## GIVEN DATA

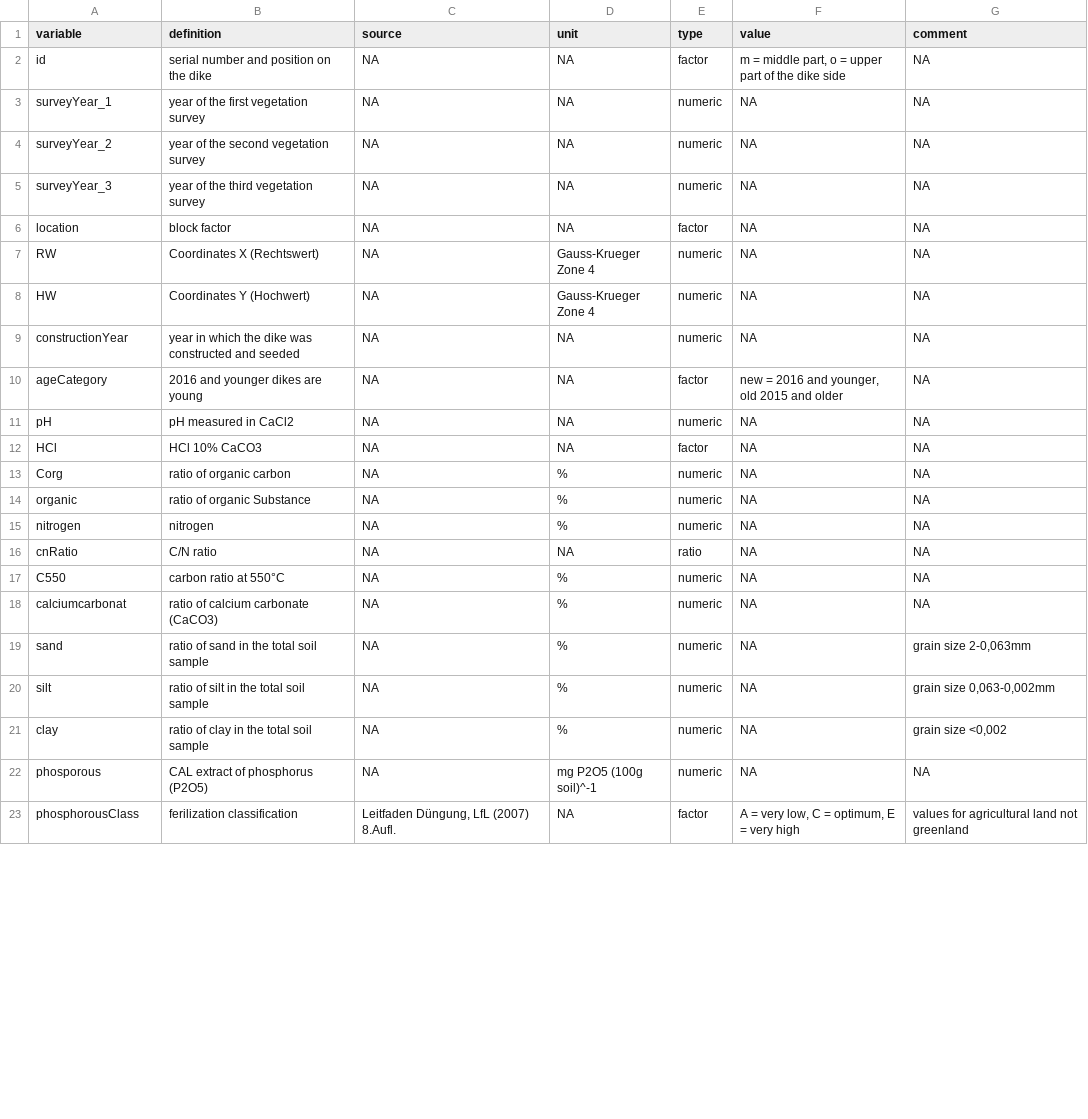
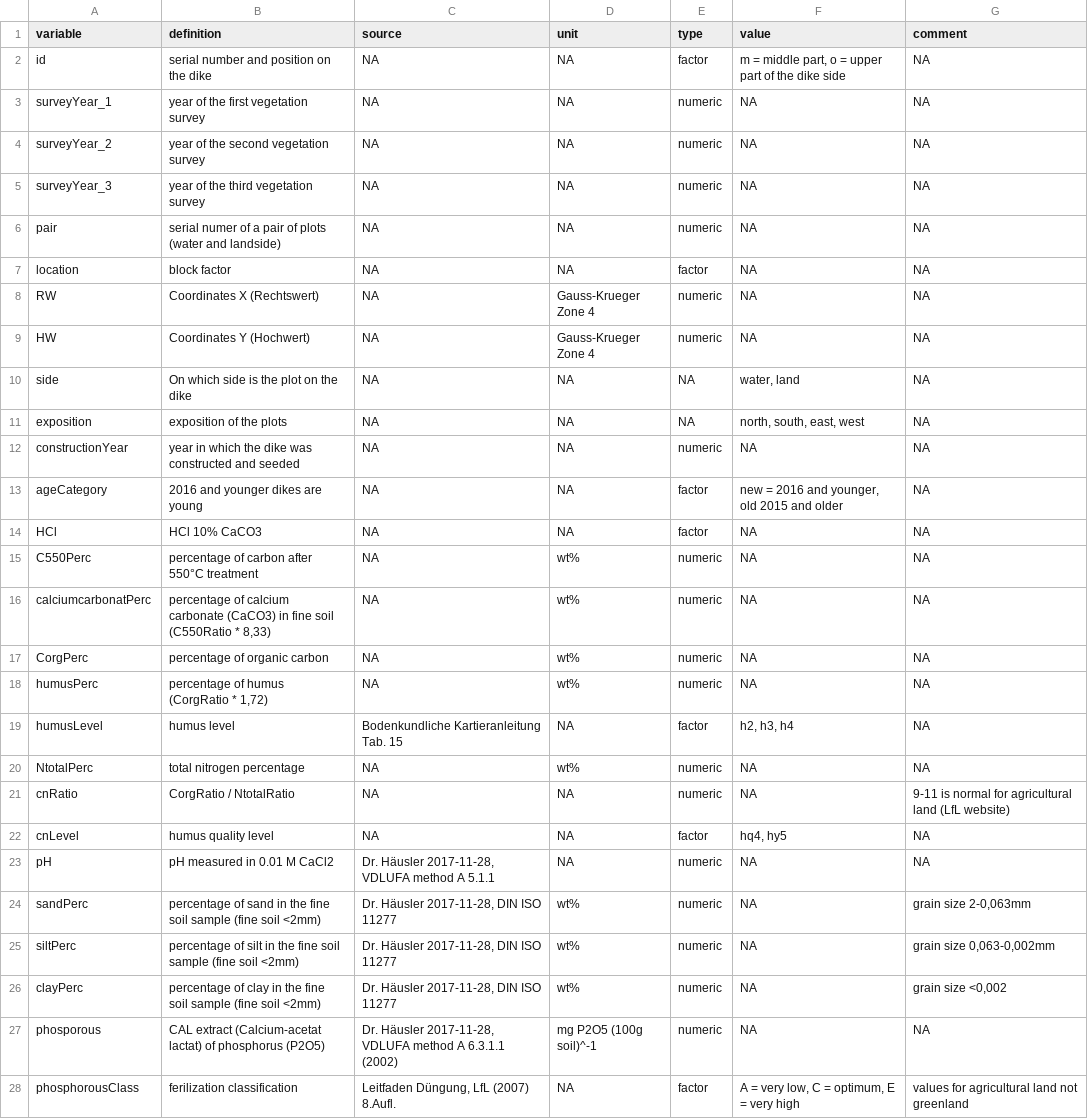
Before and after one commit to markus1bauer/2022_danube_dike_survey, a CSV file: data/raw/data_raw_sites_metadata.csv, drawn as a sheet; only a part is shown; the diff covers the shown part only.

```diff
--- a/data/raw/data_raw_sites_metadata.csv
+++ b/data/raw/data_raw_sites_metadata.csv
@@ -5,2 +5,3 @@ surveyYear_2;year of the second vegetation survey;NA;NA;numeric;NA;NA
 surveyYear_3;year of the third vegetation survey;NA;NA;numeric;NA;NA
+pair;serial numer of a pair of plots (water and landside);NA;NA;numeric;NA;NA
 location;block factor;NA;NA;factor;NA;NA
@@ -8,16 +9,20 @@ RW;Coordinates X (Rechtswert);NA;Gauss-Krueger Zone 4;numeric;NA;NA
 HW;Coordinates Y (Hochwert);NA;Gauss-Krueger Zone 4;numeric;NA;NA
+side;On which side is the plot on the dike;NA;NA;NA;water, land;NA
+exposition;exposition of the plots;NA;NA;NA;north, south, east, west;NA
 constructionYear;year in which the dike was constructed and seeded;NA;NA;numeric;NA;NA
 ageCategory;2016 and younger dikes are young;NA;NA;factor;new = 2016 and younger, old 2015 and older;NA
-pH;pH measured in CaCl2;NA;NA;numeric;NA;NA
 HCl;HCl 10% CaCO3;NA;NA;factor;NA;NA
-Corg;ratio of organic carbon;NA;%;numeric;NA;NA
-organic;ratio of organic Substance;NA;%;numeric;NA;NA
-nitrogen;nitrogen;NA;%;numeric;NA;NA
-cnRatio;C/N ratio;NA;NA;ratio;NA;NA
-C550;carbon ratio at 550°C;NA;%;numeric;NA;NA
-calciumcarbonat;ratio of calcium carbonate (CaCO3);NA;%;numeric;NA;NA
-sand;ratio of sand in the total soil sample;NA;%;numeric;NA;grain size 2-0,063mm
-silt;ratio of silt in the total soil sample;NA;%;numeric;NA;grain size 0,063-0,002mm
-clay;ratio of clay in the total soil sample;NA;%;numeric;NA;grain size <0,002
-phosporous;CAL extract of phosphorus (P2O5);NA;mg P2O5 (100g soil)^-1;numeric;NA;NA
+C550Perc;percentage of carbon after 550°C treatment;NA;wt%;numeric;NA;NA
+calciumcarbonatPerc;percentage of calcium carbonate (CaCO3) in fine soil (C550Ratio * 8,33);NA;wt%;numeric;NA;NA
+CorgPerc;percentage of organic carbon;NA;wt%;numeric;NA;NA
+humusPerc;percentage of humus (CorgRatio * 1,72);NA;wt%;numeric;NA;NA
+humusLevel;humus level;Bodenkundliche Kartieranleitung Tab. 15;NA;factor;h2, h3, h4;NA
+NtotalPerc;total nitrogen percentage;NA;wt%;numeric;NA;NA
+cnRatio;CorgRatio / NtotalRatio;NA;NA;numeric;NA;9-11 is normal for agricultural land (LfL website)
+cnLevel;humus quality level;NA;NA;factor;hq4, hy5;NA
+pH;pH measured in 0.01 M CaCl2 ;Dr. Häusler 2017-11-28, VDLUFA method A 5.1.1;NA;numeric;NA;NA
+sandPerc;percentage of sand in the fine soil sample (fine soil <2mm);Dr. Häusler 2017-11-28, DIN ISO 11277;wt%;numeric;NA;grain size 2-0,063mm
+siltPerc;percentage of silt in the fine soil sample (fine soil <2mm);Dr. Häusler 2017-11-28, DIN ISO 11277;wt%;numeric;NA;grain size 0,063-0,002mm
+clayPerc;percentage of clay in the fine soil sample (fine soil <2mm);Dr. Häusler 2017-11-28, DIN ISO 11277;wt%;numeric;NA;grain size <0,002
+phosporous;CAL extract (Calcium-acetat lactat) of phosphorus (P2O5);Dr. Häusler 2017-11-28, VDLUFA method A 6.3.1.1 (2002);mg P2O5 (100g soil)^-1;numeric;NA;NA
 phosphorousClass;ferilization classification;Leitfaden Düngung, LfL (2007) 8.Aufl.;NA;factor;A = very low, C = optimum, E = very high;values for agricultural land not greenland
```
Also changed, not shown: 11 added rows and 3 edited cells elsewhere in this file, data/processed/data_processed_species.csv, data/raw/data_raw_sites.csv, 32 other files.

## WORK TO COMPLETE
For each line above that contains the word "organic", make a copy.

## ANSWER BOX
-Corg;ratio of organic carbon;NA;%;numeric;NA;NA
-organic;ratio of organic Substance;NA;%;numeric;NA;NA
+CorgPerc;percentage of organic carbon;NA;wt%;numeric;NA;NA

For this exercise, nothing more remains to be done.